🎉   Welcome to our new web site!   🎉

For the next 30 days, we’re providing free access to non-subscribers so you can see what we have to offer. And if you subscribe by June 1, you’ll get a 25% discount on your subscription! We hope you’ll like what you see and want to support local media.

My name is...Scott Pinkney

Northglenn man walking to honor ‘Unknown Donors’


About me

I was born and raised in Colorado, in the Golden area. We love being so close to the mountains. I love winter. We have sledding trips every year for the family.

I had a friend who passed away from liver cancer. We learned that when he first started having problems if he’d gone to the doctor, things might have turned out different. So I made a promise that, even though I was hardly ever sick, I’d go get a physical.

In 2006, I went and got a physical and learned that I’d had Hepatitis C for over 30 years and didn’t know it. It had already destroyed and scarred my liver, and I had stage 3 cirrhosis. We tried to clear the Hepatitis with the drugs they had at that time, but it didn’t work. I ended up getting end stage liver disease. They said I had two months left to live.

The first time my doctor presented my case to the transplant board, I was turned down. They said I was too sick, and I wouldn’t be able to make it through surgery. My doctor and my wife fought for me; if they wouldn’t have, I wouldn’t be here. My wife is an amazing woman.

One day, (in 2011) we got the call: they had a match. I was pretty sick, so I didn’t really get it. But everybody else was excited for me. About a year after the transplant, I was placed into a trial for one of the new medicines to clear Hepatitis C. It worked.

Celebrating my birthday with the Donor Dash

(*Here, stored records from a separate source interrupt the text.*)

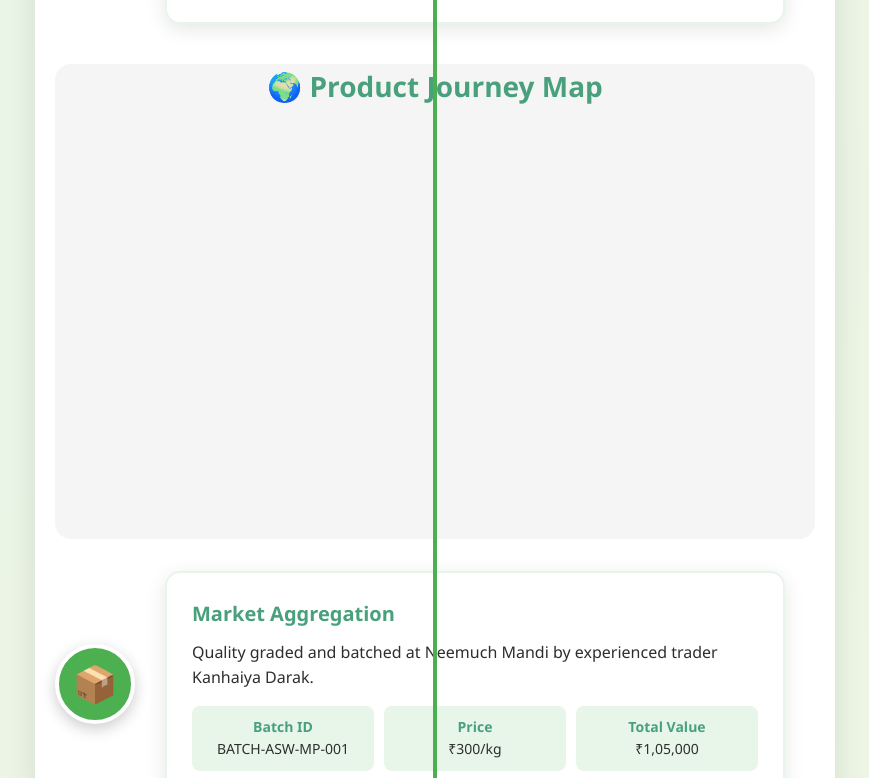
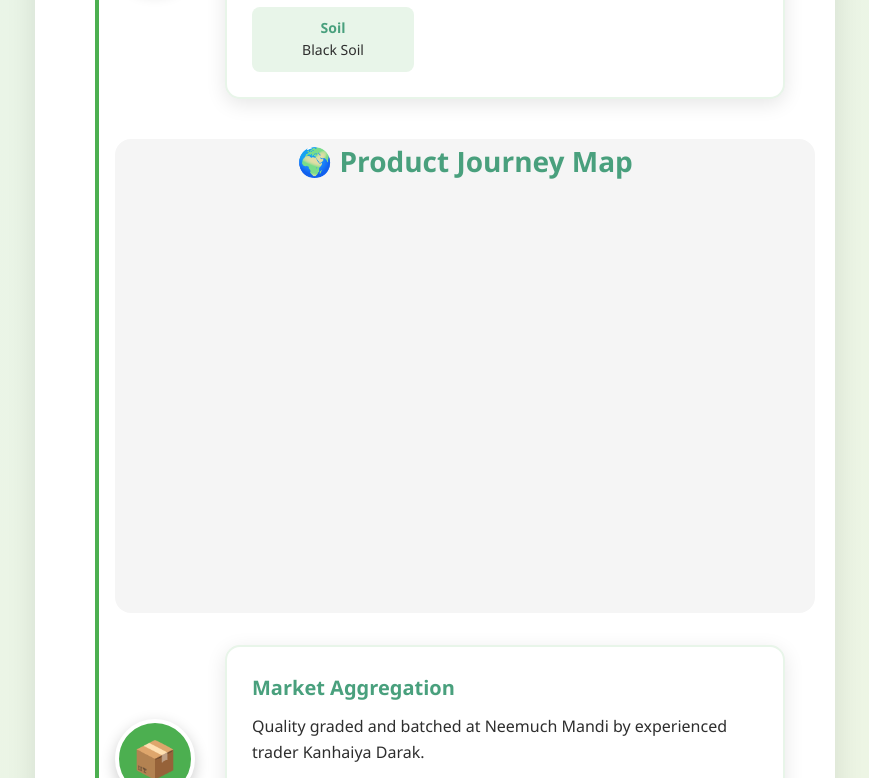
Before and after one commit to boyinatulasiram/Ashwagandha, a plain HTML site: page index.html in a window 1280 px wide. Shown: the part 786-1564 px from the top of the page, without its empty margins (205-1074 px from the left). Drawn offline with Linux system fonts and the light colour scheme.

Commit message:
Update index.html

```diff
--- a/index.html
+++ b/index.html
@@ -114,17 +114,25 @@
 
               .timeline {
           position: relative;
+          padding-left: 60px; /* enough space on the left for the vertical line */
         }
 
         .timeline::before {
           content: '';
           position: absolute;
-            left: 50%;
-            transform: translateX(-50%);
+          left: 40px;  /* adjust horizontally */
+          top: 0;
+          bottom: 0;
           width: 4px;
-            height: 100%;
           background: var(--accent-green);
           border-radius: 2px;
+          z-index: 0; /* make sure it's behind the content */
+        }
+
+        .stage-content {
+          position: relative;
+          z-index: 1;  /* make sure stage boxes are above the line */
+          margin-left: 40px; /* leave space on left so content doesn’t cover the line */
         }
 
                 .stage {
```
Lines whose indentation alone changed are shown as unchanged.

The Donor Dash, at Washington Park in Denver, is Sunday, July 16th, which falls on my 60th birthday. The Donor Dash is a 5K event that is for runners or walkers, they even have a diaper dash, to celebrate the people who have gone through donation and are alive today because of it. It’s a time to honor those who have given and those who registered.

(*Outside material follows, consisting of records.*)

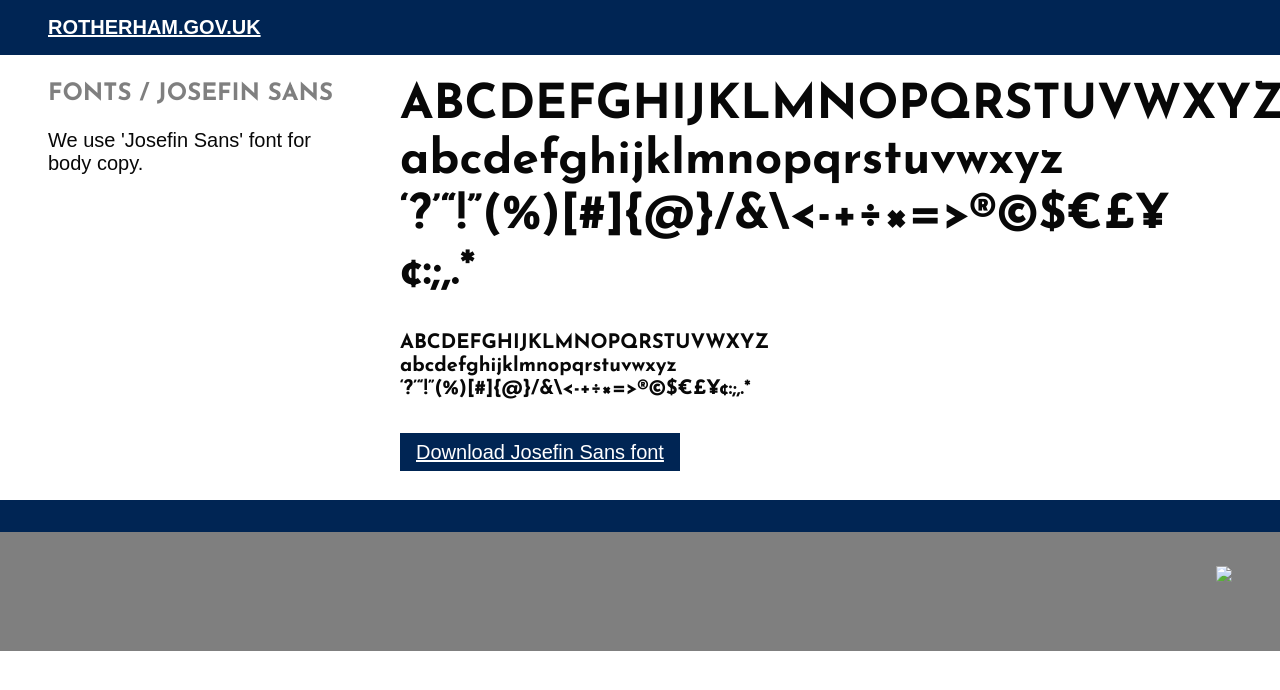
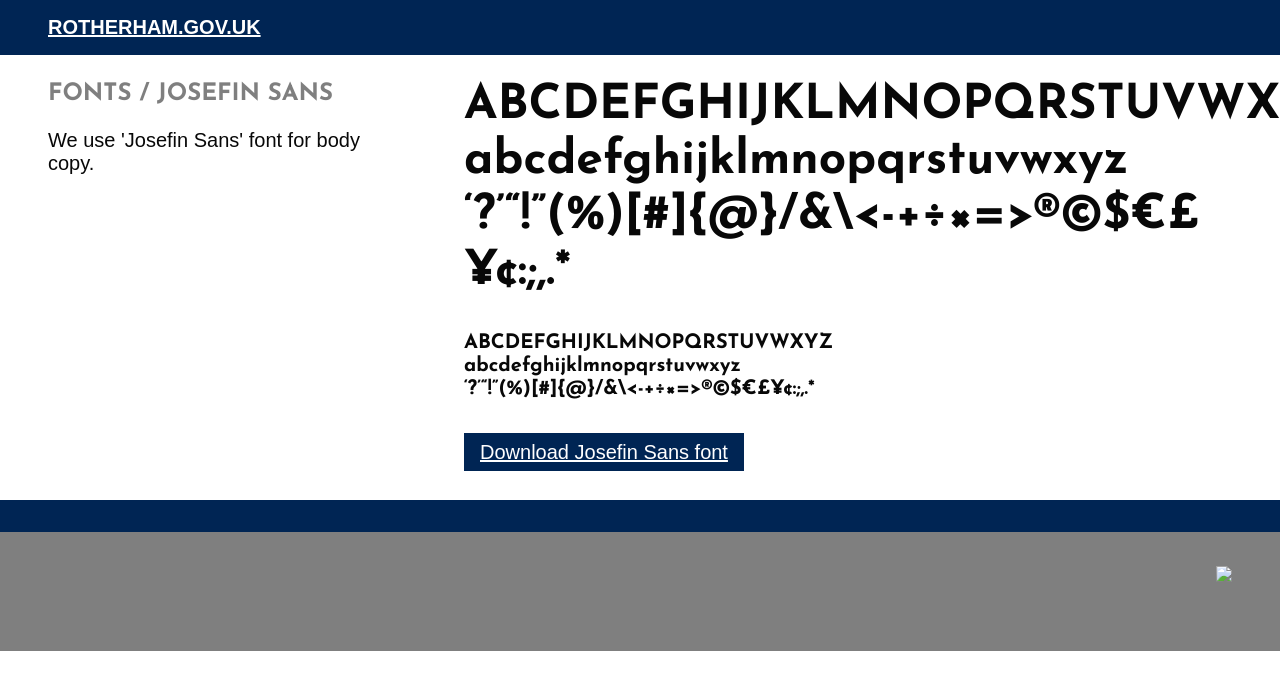
Before and after one commit to rothgov/design-manual, a Jekyll site: the page built from font-josefin.html, in a window 1280 px wide. Shown: the top 690 px of the page. Built offline with Jekyll 4.4.1, drawn with Linux system fonts in a browser that asks for light colours; some web fonts are replaced.

Commit message:
Update font-josefin.html

```diff
--- a/font-josefin.html
+++ b/font-josefin.html
@@ -1,15 +1,15 @@
 ---
-title: Josefin
+title: Josefin Sans
 layout: default
 ---
 
 <section>
   <div class="container ph3 pv3 center flex flex-column flex-row-l">
-    <div class="mh4-l w-third-l">
+    <div class="ph4-l w-third-l">
       <h1 class="mt2 f3 lh-title fw7 measure josefin ttu grey-5">Fonts <span class="fw6">/ Josefin Sans</span></h1>
       <p>We use 'Josefin Sans' font for body copy.</p>
     </div>
-    <div class="mt2 mh4-l w-two-thirds-l">
+    <div class="ph4-l mt2 w-two-thirds-l">
       <p class="mv0 f2 f1-l break josefin">ABCDEFGHIJKLMNOPQRSTUVWXYZ<br>
       abcdefghijklmnopqrstuvwxyz<br>
       ‘?’“!”(%)[#]{@}/&amp;\&lt;-+÷×&#61;&gt;®©$€£¥¢:;,.*</p>
```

Our team for the Donor Dash is named The Unknown Donors. Our son passed away in 2009 from a brain aneurism. He was a registered donor, but because they couldn’t confirm the time of death, he was unable to donate. There are thousands of people who register as donors who cannot donate. We represent all those who aren’t able to donate, but wanted that wish to come true. I don’t know who my donor was. I’ve written a letter to her family expressing my gratitude and thanks as best I can. I walk in her honor.

I also help with the transplantation science program that the Donor Alliance has. It’s a program that goes out into the high schools and middle schools and teaches the students about different organs, transplantations, and bone transplants. They also take plasticized organs with them, and the students can see and touch the organs that are inside the human body.

A fun thing to know about me...

We have three Saint Bernards (named Ed, Sheba and Sandy). When they were growing, they’d go through two 35 pound bags of dog food in a week and a half. They are all from the same litter. We went to a pet store and there were two Saint Bernards there, and they were just really cute. My wife said, “Can we get two?” Then they bring this other one that was in the back, and my wife goes, “Oh, can we get three?” So I said, “Will you make us a deal on three?”

I have to take Ed out at night. People have a tendency to run out of their houses to come see him and cars start slowing down. He’s 225 pounds.


Our Papers

Ad blocker detected

We have noticed you are using an ad blocking plugin in your browser.

The revenue we receive from our advertisers helps make this site possible. We request you whitelist our site.